▶ _ASSIGNMENT_: Copy each line in the data below that contains the word "rough".

▶ _DATA EXTRACT_:

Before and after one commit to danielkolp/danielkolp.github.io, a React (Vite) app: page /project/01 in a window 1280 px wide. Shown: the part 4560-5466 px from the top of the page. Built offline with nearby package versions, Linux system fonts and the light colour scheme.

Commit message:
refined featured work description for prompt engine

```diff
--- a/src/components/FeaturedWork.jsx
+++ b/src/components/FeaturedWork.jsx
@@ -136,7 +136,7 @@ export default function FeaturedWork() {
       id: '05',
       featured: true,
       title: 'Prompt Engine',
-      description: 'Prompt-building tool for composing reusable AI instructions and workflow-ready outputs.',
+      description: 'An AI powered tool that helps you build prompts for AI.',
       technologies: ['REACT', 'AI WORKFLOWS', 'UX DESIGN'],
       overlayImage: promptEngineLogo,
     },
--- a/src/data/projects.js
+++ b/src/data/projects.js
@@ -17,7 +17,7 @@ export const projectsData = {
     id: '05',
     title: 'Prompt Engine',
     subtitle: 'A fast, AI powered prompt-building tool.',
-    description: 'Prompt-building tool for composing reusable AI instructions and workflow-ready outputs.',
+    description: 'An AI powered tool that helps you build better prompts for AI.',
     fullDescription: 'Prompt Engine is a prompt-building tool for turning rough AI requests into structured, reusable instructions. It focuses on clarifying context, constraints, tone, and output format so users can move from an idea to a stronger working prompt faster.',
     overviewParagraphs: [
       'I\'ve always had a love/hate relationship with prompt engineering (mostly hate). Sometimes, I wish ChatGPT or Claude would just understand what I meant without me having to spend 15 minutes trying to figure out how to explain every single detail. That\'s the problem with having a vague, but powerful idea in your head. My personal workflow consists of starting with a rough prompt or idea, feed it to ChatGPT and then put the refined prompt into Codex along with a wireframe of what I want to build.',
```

▶ _EXERCISE ANSWER_:
     fullDescription: 'Prompt Engine is a prompt-building tool for turning rough AI requests into structured, reusable instructions. It focuses on clarifying context, constraints, tone, and output format so users can move from an idea to a stronger working prompt faster.',
       'I\'ve always had a love/hate relationship with prompt engineering (mostly hate). Sometimes, I wish ChatGPT or Claude would just understand what I meant without me having to spend 15 minutes trying to figure out how to explain every single detail. That\'s the problem with having a vague, but powerful idea in your head. My personal workflow consists of starting with a rough prompt or idea, feed it to ChatGPT and then put the refined prompt into Codex along with a wireframe of what I want to build.',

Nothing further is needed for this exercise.